Thompson told senators that HHS was prepared to respond to a bioterrorist attack. But, he added, "there is more that we must do to strengthen our ability to respond. We need to get stronger."

He said money was needed to improve coordination among local, state and federal officials, to train health care and emergency workers and to strengthen food inspection. Funds would also be used to outfit the Centers for Disease Control and Prevention in Atlanta with rapid-response and specialty labs and to hire more epidemiologists.

Because of the public's fear of anthrax, Thompson said, he wanted to amass enough antibiotics to treat 12 million people for anthrax for 60 days. The current stockpile would be sufficient to treat 2 million.

He said the Food and Drug Administration had approved the use of penicillin and doxycycline, both readily available, for treating anthrax. These antibiotics could be used in addition to the more expensive drug Cipro, an antibiotic being hoarded in recent days by a nervous public.

"Let me again stress that there is no need for anyone to stockpile any drugs," Thompson said. "We have the drugs that we need, and they will be available whenever and wherever they are needed."

Thompson said in an NBC interview that he has asked Bayer, the German drug manufacturer that holds the patent for Cipro, to produce at least 200 million additional pills over the next three months, some of which will be purchased for the national stockpile.

He said he had also talked to the company's executives about ignoring their patent and allowing other companies to produce Cipro, a course allowed by law when the U.S. government needs a certain patented drug.

Thus far, the only biological scares have come from the anthrax bacteria, which is highly treatable with antibiotics if detected early. Thompson said the administration was also focused on smallpox, a less likely but far more dangerous threat.

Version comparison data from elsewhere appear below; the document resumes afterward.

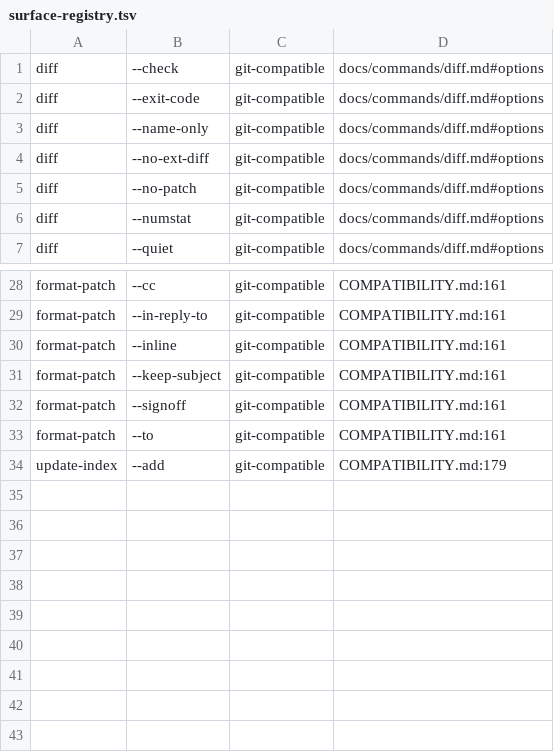
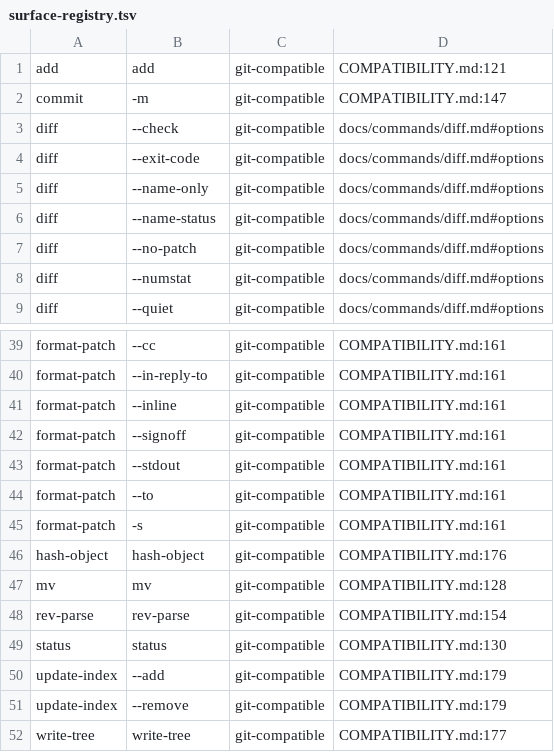
Before and after one commit to jjl9807/libra, a TSV file: docs/development/gap/surface-registry.tsv, drawn as a sheet; only a part is shown, gaps mark what is left out; the diff covers the shown part only.

Commit message:
fix(gap): re-adjudicate the t4 surface registry from scenario bodies against the real CLI
Signed-off-by: Quanyi Ma <eli@patch.sh>

```diff
--- a/docs/development/gap/surface-registry.tsv
+++ b/docs/development/gap/surface-registry.tsv
@@ -1 +1,3 @@
+add	add	git-compatible	COMPATIBILITY.md:121
+commit	-m	git-compatible	COMPATIBILITY.md:147
 diff	--check	git-compatible	docs/commands/diff.md#options
@@ -3,3 +5,3 @@ diff	--exit-code	git-compatible	docs/commands/diff.md#options
 diff	--name-only	git-compatible	docs/commands/diff.md#options
-diff	--no-ext-diff	git-compatible	docs/commands/diff.md#options
+diff	--name-status	git-compatible	docs/commands/diff.md#options
 diff	--no-patch	git-compatible	docs/commands/diff.md#options
@@ -30,5 +41,12 @@ format-patch	--in-reply-to	git-compatible	COMPATIBILITY.md:161
 format-patch	--inline	git-compatible	COMPATIBILITY.md:161
-format-patch	--keep-subject	git-compatible	COMPATIBILITY.md:161
 format-patch	--signoff	git-compatible	COMPATIBILITY.md:161
+format-patch	--stdout	git-compatible	COMPATIBILITY.md:161
 format-patch	--to	git-compatible	COMPATIBILITY.md:161
+format-patch	-s	git-compatible	COMPATIBILITY.md:161
+hash-object	hash-object	git-compatible	COMPATIBILITY.md:176
+mv	mv	git-compatible	COMPATIBILITY.md:128
+rev-parse	rev-parse	git-compatible	COMPATIBILITY.md:154
+status	status	git-compatible	COMPATIBILITY.md:130
 update-index	--add	git-compatible	COMPATIBILITY.md:179
+update-index	--remove	git-compatible	COMPATIBILITY.md:179
+write-tree	write-tree	git-compatible	COMPATIBILITY.md:177
```
Also changed, not shown: 12 added rows, 3 removed rows and 10 edited cells elsewhere in this file, docs/development/gap/surface-registry.required.tsv.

The HHS secretary said the government was working with several drug companies and felt confident they could develop 300 million doses of smallpox vaccine by late next year, a goal he has increased in the last few weeks from an earlier request of 40 million.

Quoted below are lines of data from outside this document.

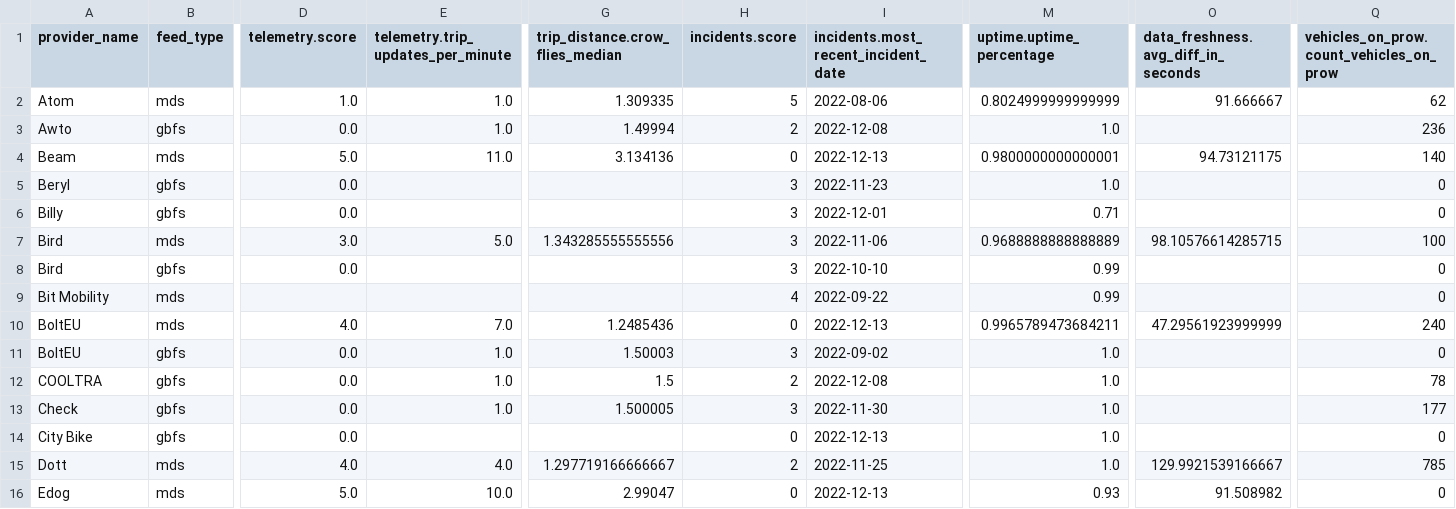
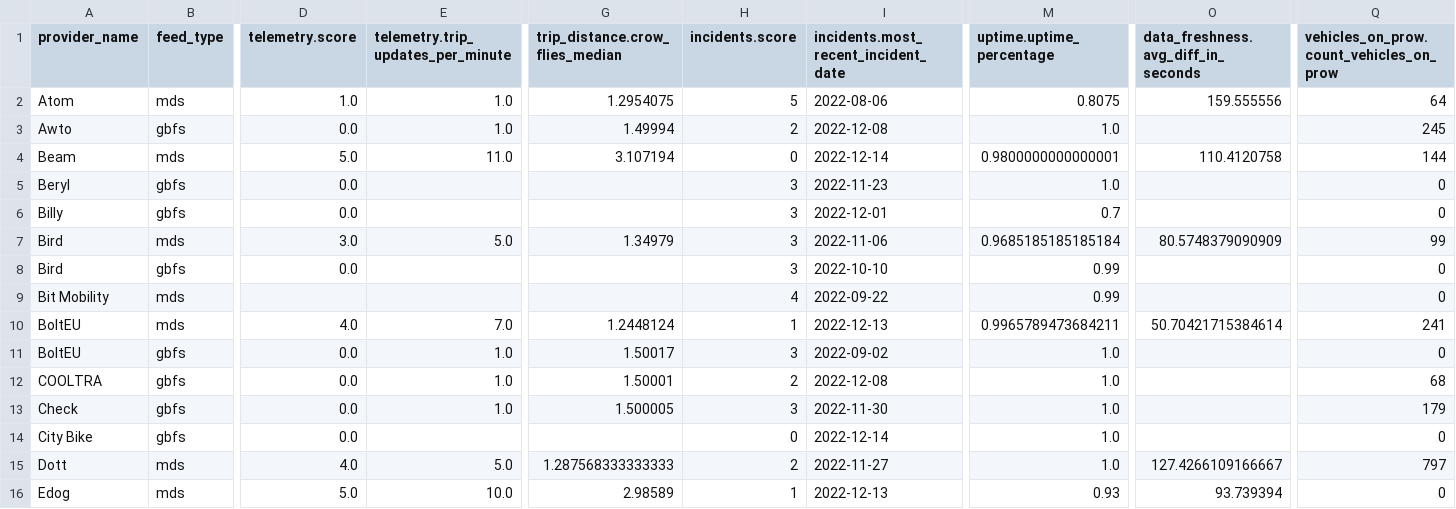
Before and after one commit to vianova-io/sli_feeds, a CSV file: sli_scores.csv, drawn as a sheet; only a part is shown, gaps mark what is left out; the diff covers the shown part only; the diff names each change by its address in the sheet, - before the commit and + after, or states it on an @@ line.

Commit message:
feat: new version of feeds SLI

```diff
--- a/sli_scores.csv
+++ b/sli_scores.csv
-G2 (trip_distance.crow_flies_median): 1.309335
+G2 (trip_distance.crow_flies_median): 1.2954075
-M2 (uptime.uptime_percentage): 0.8024999999999999
+M2 (uptime.uptime_percentage): 0.8075
-O2: 91.666667
+O2: 159.555556
-Q2: 62
+Q2: 64
-Q3: 236
+Q3: 245
-G4 (trip_distance.crow_flies_median): 3.134136
+G4 (trip_distance.crow_flies_median): 3.107194
-I4: 2022-12-13
+I4: 2022-12-14
-O4: 94.73121175
+O4: 110.4120758
-Q4: 140
+Q4: 144
-M6 (uptime.uptime_percentage): 0.71
+M6 (uptime.uptime_percentage): 0.7
-G7 (trip_distance.crow_flies_median): 1.343285555555556
+G7 (trip_distance.crow_flies_median): 1.34979
-M7 (uptime.uptime_percentage): 0.9688888888888889
+M7 (uptime.uptime_percentage): 0.9685185185185184
-O7: 98.10576614285715
+O7: 80.5748379090909
-Q7: 100
+Q7: 99
-G10 (trip_distance.crow_flies_median): 1.2485436
+G10 (trip_distance.crow_flies_median): 1.2448124
-H10 (incidents.score): 0
+H10 (incidents.score): 1
-O10: 47.29561923999999
+O10: 50.70421715384614
-Q10: 240
+Q10: 241
-G11 (trip_distance.crow_flies_median): 1.50003
+G11 (trip_distance.crow_flies_median): 1.50017
-G12 (trip_distance.crow_flies_median): 1.5
+G12 (trip_distance.crow_flies_median): 1.50001
-Q12: 78
+Q12: 68
-Q13: 177
+Q13: 179
-I14: 2022-12-13
+I14: 2022-12-14
-E15: 4.0
+E15: 5.0
-G15 (trip_distance.crow_flies_median): 1.297719166666667
+G15 (trip_distance.crow_flies_median): 1.287568333333333
-I15: 2022-11-25
+I15: 2022-11-27
-O15: 129.9921539166667
+O15: 127.4266109166667
-Q15: 785
+Q15: 797
-G16 (trip_distance.crow_flies_median): 2.99047
+G16 (trip_distance.crow_flies_median): 2.98589
-H16 (incidents.score): 0
+H16 (incidents.score): 1
-O16: 91.508982
+O16: 93.739394
```
Also changed, not shown: 122 edited cells elsewhere in this file, 1 other file.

The U.S. government has about 15.4 million doses of smallpox vaccine that could be stretched to 77 million if it is diluted five-fold. Tests have suggested that such a weaker dose is 95 percent effective, he said.

The incubation period for smallpox is about 12 days, but a dose of the vaccine given within the first five days of exposure can effectively stop the disease.

Routine vaccination against smallpox ended in the United States in 1972, several years before the disease was eradicated worldwide. However, the bacteria still exist in some laboratories.

In a TV interview Tuesday, Ridge said the government would consider the question of resuming inoculation of children against smallpox "as soon as we get the supply."

"I think you need to deal with eventualities," Ridge said, when asked if mass vaccination was a possibility. "One of the challenges within this job is to take a look at all the threats that are there and then assess whether or not those threats are real or imminent."

Thompson said yesterday that the administration might allow voluntary vaccination after the 300 million doses were acquired but would probably not require immunization, because side effects in the past included death in one of every million cases.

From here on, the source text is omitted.